**Task item:**
Only the pictures are to be dropped; return all other data below exactly.

**Data listing:**

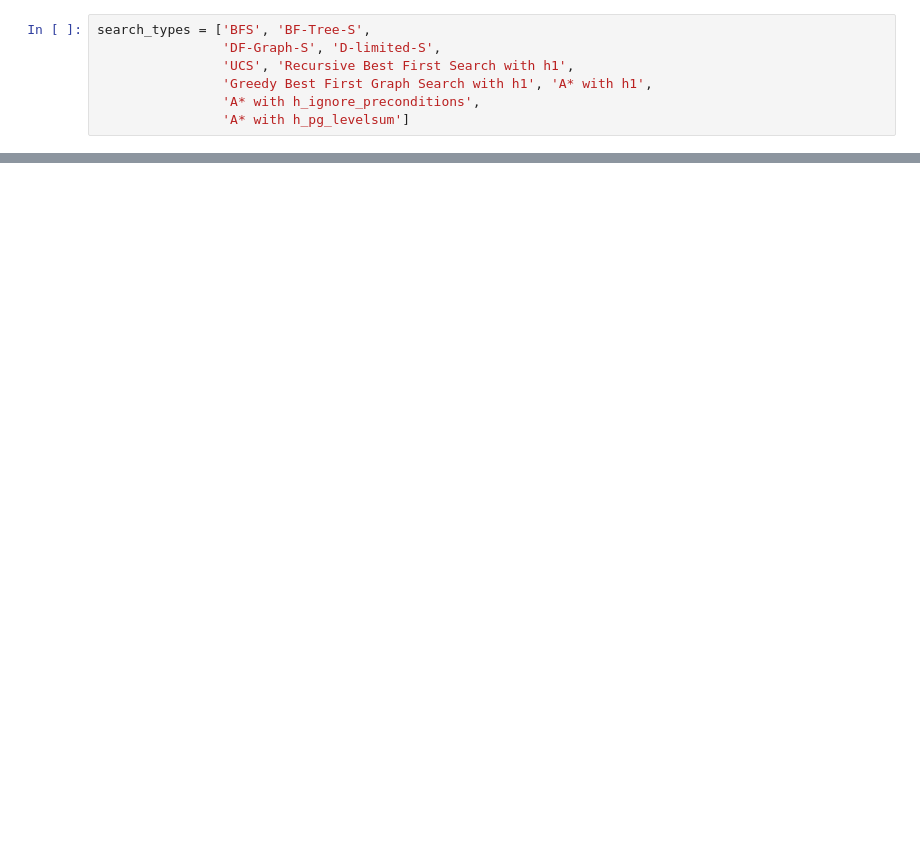
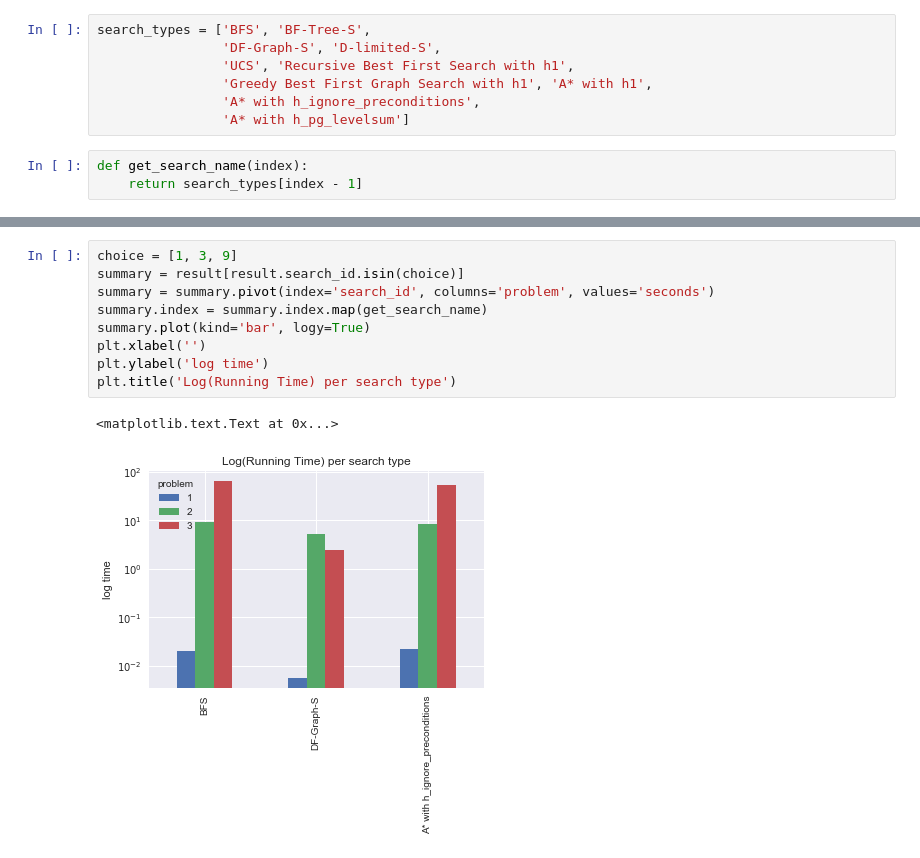
Before and after one commit to kkweon/AIND-Planning, a Jupyter notebook: reports/analysis.ipynb, the cells around one changed output, grey strips where cells are left out. Saved outputs shown, nothing was run; the diff lists cells and outputs as text; blank space fills up the shorter version.

```diff
--- a/reports/analysis.ipynb
+++ b/reports/analysis.ipynb
@@ -11,6 +11,9 @@ search_types = ['BFS', 'BF-Tree-S',
                 'Greedy Best First Graph Search with h1', 'A* with h1',
                 'A* with h_ignore_preconditions',
                 'A* with h_pg_levelsum']
+# %%
+def get_search_name(index):
+    return search_types[index - 1]
 # %%
 colnames = ['problem', 'search_id', 'search_type', 'expansions', 'goal_tests', 'new_nodes', 'plan_length', 'seconds']
 result = pd.read_csv('result.txt', names=colnames)
@@ -36,0 +193,12 @@ result
+# %%
+choice = [1, 3, 9]
+summary = result[result.search_id.isin(choice)]
+summary = summary.pivot(index='search_id', columns='problem', values='seconds')
+summary.index = summary.index.map(get_search_name)
+summary.plot(kind='bar', logy=True)
+plt.xlabel('')
+plt.ylabel('log time')
+plt.title('Log(Running Time) per search type')
+# %% [output]
+<matplotlib.text.Text at 0x...>
+[figure, added]
```
Also changed, not shown: parts of 20 cells of this notebook, 4 other files.
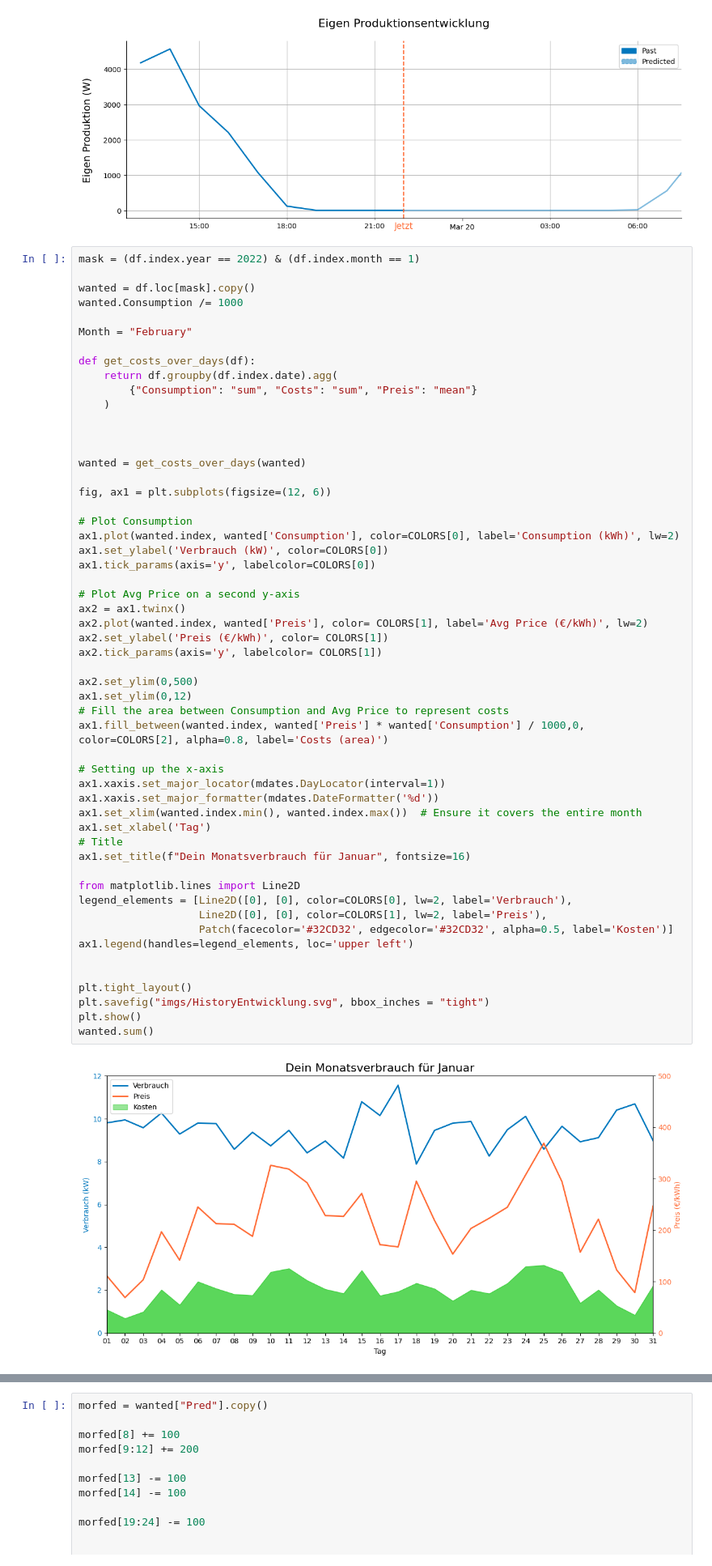
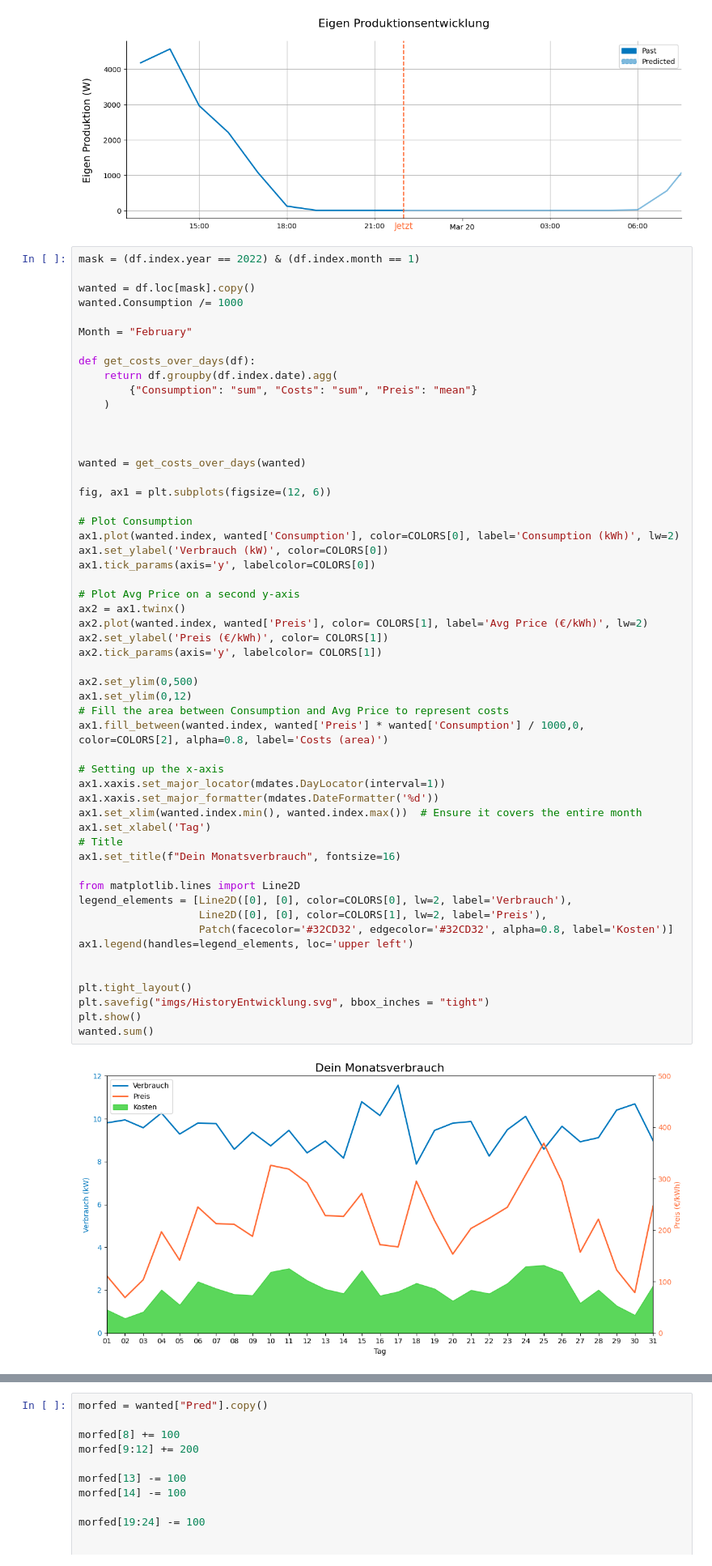
Before and after one commit to MockaWolke/SmartCity, a Jupyter notebook: plots.ipynb, the cells around one changed output, grey strips where cells are left out. Shown at 81% size. Drawn from its saved outputs; the diff is of its cells as text.

```diff
--- a/plots.ipynb
+++ b/plots.ipynb
@@ -333,36 +333,36 @@ ax1.tick_params(axis='y', labelcolor=COLORS[0])
 
 # Plot Avg Price on a second y-axis
 ax2 = ax1.twinx()
 ax2.plot(wanted.index, wanted['Preis'], color= COLORS[1], label='Avg Price (€/kWh)', lw=2)
 ax2.set_ylabel('Preis (€/kWh)', color= COLORS[1])
 ax2.tick_params(axis='y', labelcolor= COLORS[1])
 
 ax2.set_ylim(0,500)
 ax1.set_ylim(0,12)
 # Fill the area between Consumption and Avg Price to represent costs
 ax1.fill_between(wanted.index, wanted['Preis'] * wanted['Consumption'] / 1000,0, color=COLORS[2], alpha=0.8, label='Costs (area)')
 
 # Setting up the x-axis
 ax1.xaxis.set_major_locator(mdates.DayLocator(interval=1))
 ax1.xaxis.set_major_formatter(mdates.DateFormatter('%d'))
 ax1.set_xlim(wanted.index.min(), wanted.index.max())  # Ensure it covers the entire month
 ax1.set_xlabel('Tag')
 # Title
-ax1.set_title(f"Dein Monatsverbrauch für Januar", fontsize=16)
+ax1.set_title(f"Dein Monatsverbrauch", fontsize=16)
 
 from matplotlib.lines import Line2D
 legend_elements = [Line2D([0], [0], color=COLORS[0], lw=2, label='Verbrauch'),
                    Line2D([0], [0], color=COLORS[1], lw=2, label='Preis'),
-                   Patch(facecolor='#32CD32', edgecolor='#32CD32', alpha=0.5, label='Kosten')]
+                   Patch(facecolor='#32CD32', edgecolor='#32CD32', alpha=0.8, label='Kosten')]
 ax1.legend(handles=legend_elements, loc='upper left')
 
 
 plt.tight_layout()
 plt.savefig("imgs/HistoryEntwicklung.svg", bbox_inches = "tight")
 plt.show()
 wanted.sum()
 # %% [output]
-[figure, old version]
+[figure, new version]
 Consumption      293.8780
 Costs          64093.8301
 Preis           6620.2150
```
Also changed, not shown: parts of 4 cells of this notebook, 3 other files.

**Answer:**
Before and after one commit to kkweon/AIND-Planning, a Jupyter notebook: reports/analysis.ipynb, the cells around one changed output, grey strips where cells are left out. Saved outputs shown, nothing was run; the diff lists cells and outputs as text; blank space fills up the shorter version.

```diff
--- a/reports/analysis.ipynb
+++ b/reports/analysis.ipynb
@@ -11,6 +11,9 @@ search_types = ['BFS', 'BF-Tree-S',
                 'Greedy Best First Graph Search with h1', 'A* with h1',
                 'A* with h_ignore_preconditions',
                 'A* with h_pg_levelsum']
+# %%
+def get_search_name(index):
+    return search_types[index - 1]
 # %%
 colnames = ['problem', 'search_id', 'search_type', 'expansions', 'goal_tests', 'new_nodes', 'plan_length', 'seconds']
 result = pd.read_csv('result.txt', names=colnames)
@@ -36,0 +193,12 @@ result
+# %%
+choice = [1, 3, 9]
+summary = result[result.search_id.isin(choice)]
+summary = summary.pivot(index='search_id', columns='problem', values='seconds')
+summary.index = summary.index.map(get_search_name)
+summary.plot(kind='bar', logy=True)
+plt.xlabel('')
+plt.ylabel('log time')
+plt.title('Log(Running Time) per search type')
+# %% [output]
+<matplotlib.text.Text at 0x...>
+[figure, added]
```
Also changed, not shown: parts of 20 cells of this notebook, 4 other files.
Before and after one commit to MockaWolke/SmartCity, a Jupyter notebook: plots.ipynb, the cells around one changed output, grey strips where cells are left out. Shown at 81% size. Drawn from its saved outputs; the diff is of its cells as text.

```diff
--- a/plots.ipynb
+++ b/plots.ipynb
@@ -333,36 +333,36 @@ ax1.tick_params(axis='y', labelcolor=COLORS[0])
 
 # Plot Avg Price on a second y-axis
 ax2 = ax1.twinx()
 ax2.plot(wanted.index, wanted['Preis'], color= COLORS[1], label='Avg Price (€/kWh)', lw=2)
 ax2.set_ylabel('Preis (€/kWh)', color= COLORS[1])
 ax2.tick_params(axis='y', labelcolor= COLORS[1])
 
 ax2.set_ylim(0,500)
 ax1.set_ylim(0,12)
 # Fill the area between Consumption and Avg Price to represent costs
 ax1.fill_between(wanted.index, wanted['Preis'] * wanted['Consumption'] / 1000,0, color=COLORS[2], alpha=0.8, label='Costs (area)')
 
 # Setting up the x-axis
 ax1.xaxis.set_major_locator(mdates.DayLocator(interval=1))
 ax1.xaxis.set_major_formatter(mdates.DateFormatter('%d'))
 ax1.set_xlim(wanted.index.min(), wanted.index.max())  # Ensure it covers the entire month
 ax1.set_xlabel('Tag')
 # Title
-ax1.set_title(f"Dein Monatsverbrauch für Januar", fontsize=16)
+ax1.set_title(f"Dein Monatsverbrauch", fontsize=16)
 
 from matplotlib.lines import Line2D
 legend_elements = [Line2D([0], [0], color=COLORS[0], lw=2, label='Verbrauch'),
                    Line2D([0], [0], color=COLORS[1], lw=2, label='Preis'),
-                   Patch(facecolor='#32CD32', edgecolor='#32CD32', alpha=0.5, label='Kosten')]
+                   Patch(facecolor='#32CD32', edgecolor='#32CD32', alpha=0.8, label='Kosten')]
 ax1.legend(handles=legend_elements, loc='upper left')
 
 
 plt.tight_layout()
 plt.savefig("imgs/HistoryEntwicklung.svg", bbox_inches = "tight")
 plt.show()
 wanted.sum()
 # %% [output]
-[figure, old version]
+[figure, new version]
 Consumption      293.8780
 Costs          64093.8301
 Preis           6620.2150
```
Also changed, not shown: parts of 4 cells of this notebook, 3 other files.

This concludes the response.